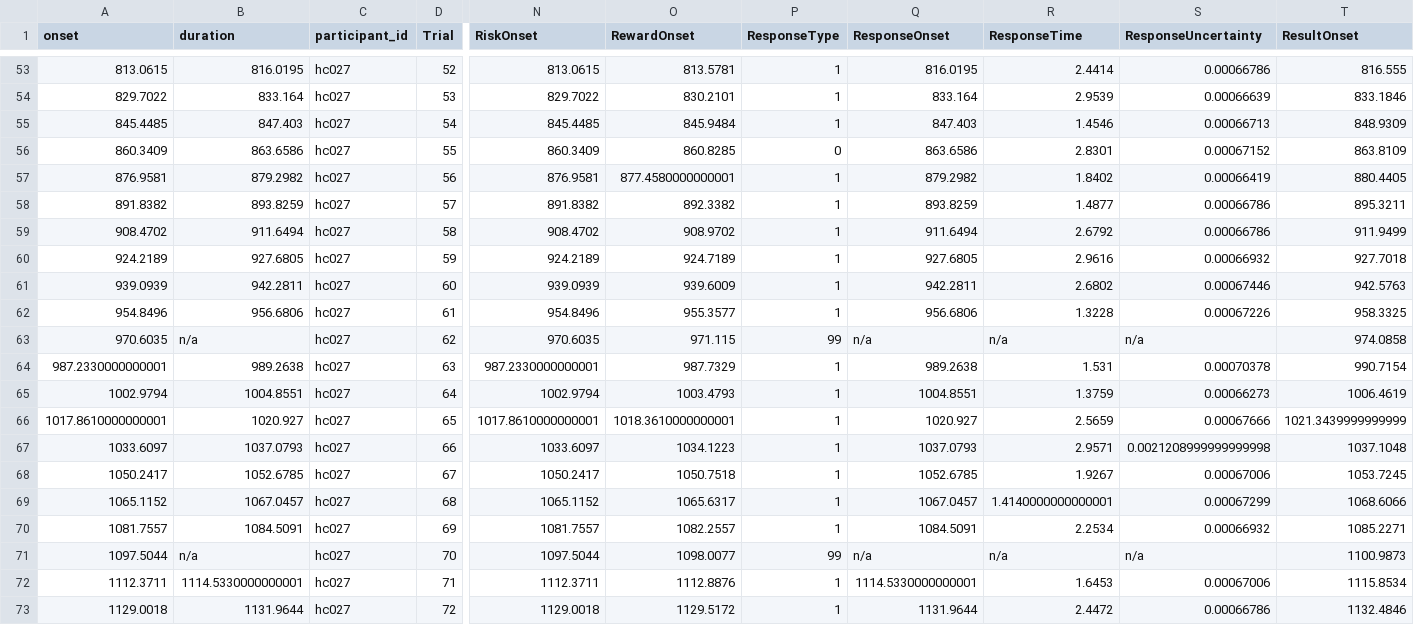
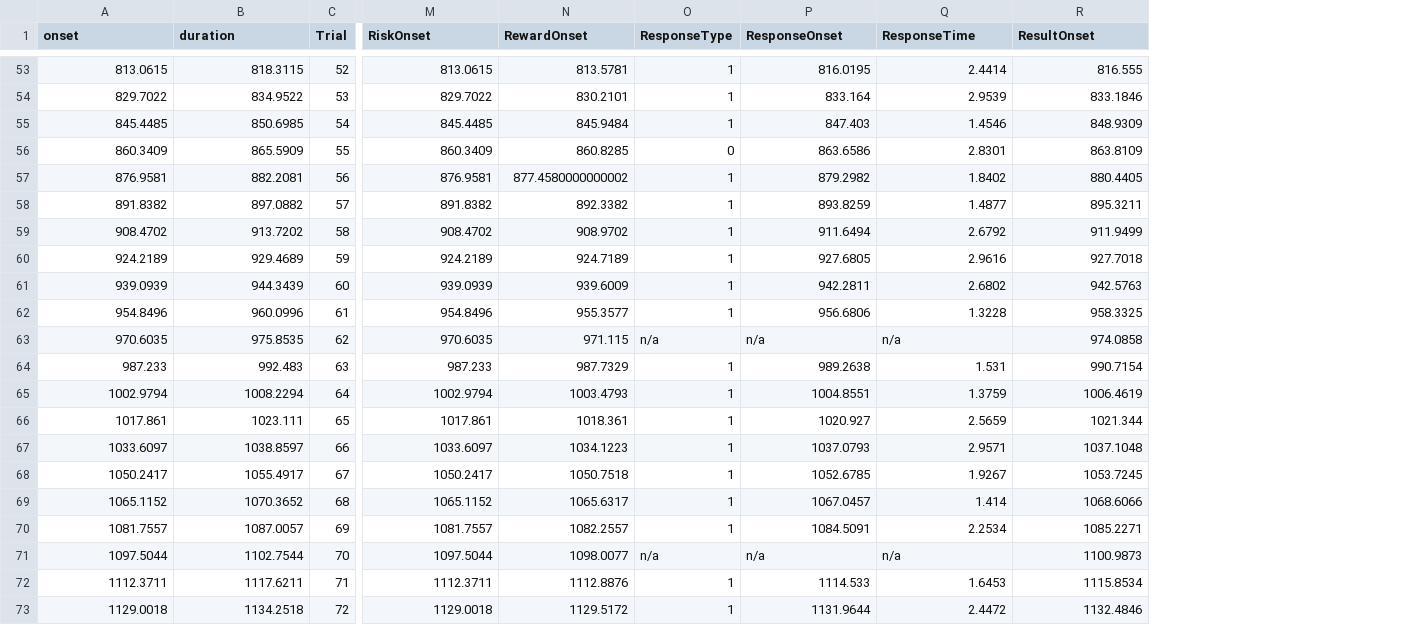
Before and after one commit to OpenNeuroDatasets-JSONLD/ds001814, a TSV file: sub-hc027/func/sub-hc027_task-ARC_events.tsv, drawn as a sheet; only a part is shown, gaps mark what is left out; removed rows and columns are numbered as before the commit, all else as after; the diff covers the shown part only; the diff names each change by its address in the sheet, - before the commit and + after, or states it on an @@ line.

```diff
--- a/sub-hc027/func/sub-hc027_task-ARC_events.tsv
+++ b/sub-hc027/func/sub-hc027_task-ARC_events.tsv
-column C (participant_id), rows 53-73: all hc027
-column S (ResponseUncertainty), rows 53-73: 0.00066786 | 0.00066639 | 0.00066713 | 0.00067152 | 0.00066419 | 0.00066786 | 0.00066786 | 0.00066932 | 0.00067446 | 0.00067226 | n/a | 0.00070378 | 0.00066273 | 0.00067666 | 0.0021208999999999998 | 0.00067006 | 0.00067299 | 0.00066932 | n/a | 0.00067006 | 0.00066786
-B53 (duration): 816.0195
+B53 (duration): 818.3115
-B54 (duration): 833.164
+B54 (duration): 834.9522
-B55 (duration): 847.403
+B55 (duration): 850.6985
-B56 (duration): 863.6586
+B56 (duration): 865.5909
-B57 (duration): 879.2982
+B57 (duration): 882.2081
-N57 (RewardOnset): 877.4580000000001
+N57 (RewardOnset): 877.4580000000002
-B58 (duration): 893.8259
+B58 (duration): 897.0882
-B59 (duration): 911.6494
+B59 (duration): 913.7202
-B60 (duration): 927.6805
+B60 (duration): 929.4689
-B61 (duration): 942.2811
+B61 (duration): 944.3439
-B62 (duration): 956.6806
+B62 (duration): 960.0996
-B63 (duration): n/a
+B63 (duration): 975.8535
-O63 (ResponseType): 99
+O63 (ResponseType): n/a
-A64 (onset): 987.2330000000001
+A64 (onset): 987.233
-B64 (duration): 989.2638
+B64 (duration): 992.483
-M64 (RiskOnset): 987.2330000000001
+M64 (RiskOnset): 987.233
-B65 (duration): 1004.8551
+B65 (duration): 1008.2294
-A66 (onset): 1017.8610000000001
+A66 (onset): 1017.861
-B66 (duration): 1020.927
+B66 (duration): 1023.111
-M66 (RiskOnset): 1017.8610000000001
+M66 (RiskOnset): 1017.861
-N66 (RewardOnset): 1018.3610000000001
+N66 (RewardOnset): 1018.361
-R66 (ResultOnset): 1021.3439999999999
+R66 (ResultOnset): 1021.344
-B67 (duration): 1037.0793
+B67 (duration): 1038.8597
-B68 (duration): 1052.6785
+B68 (duration): 1055.4917
-B69 (duration): 1067.0457
+B69 (duration): 1070.3652
-Q69 (ResponseTime): 1.4140000000000001
+Q69 (ResponseTime): 1.414
-B70 (duration): 1084.5091
+B70 (duration): 1087.0057
-B71 (duration): n/a
+B71 (duration): 1102.7544
-O71 (ResponseType): 99
+O71 (ResponseType): n/a
-B72 (duration): 1114.5330000000001
+B72 (duration): 1117.6211
-P72 (ResponseOnset): 1114.5330000000001
+P72 (ResponseOnset): 1114.533
-B73 (duration): 1131.9644
+B73 (duration): 1134.2518
```
Also changed, not shown: 103 edited cells elsewhere in this file.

• • • • •

TASK PROMPT:
Across the entries above, find the lines with the string "ResponseType" and copy them.

SOLUTION TO THIS EXERCISE:
-O63 (ResponseType): 99
+O63 (ResponseType): n/a
-O71 (ResponseType): 99
+O71 (ResponseType): n/a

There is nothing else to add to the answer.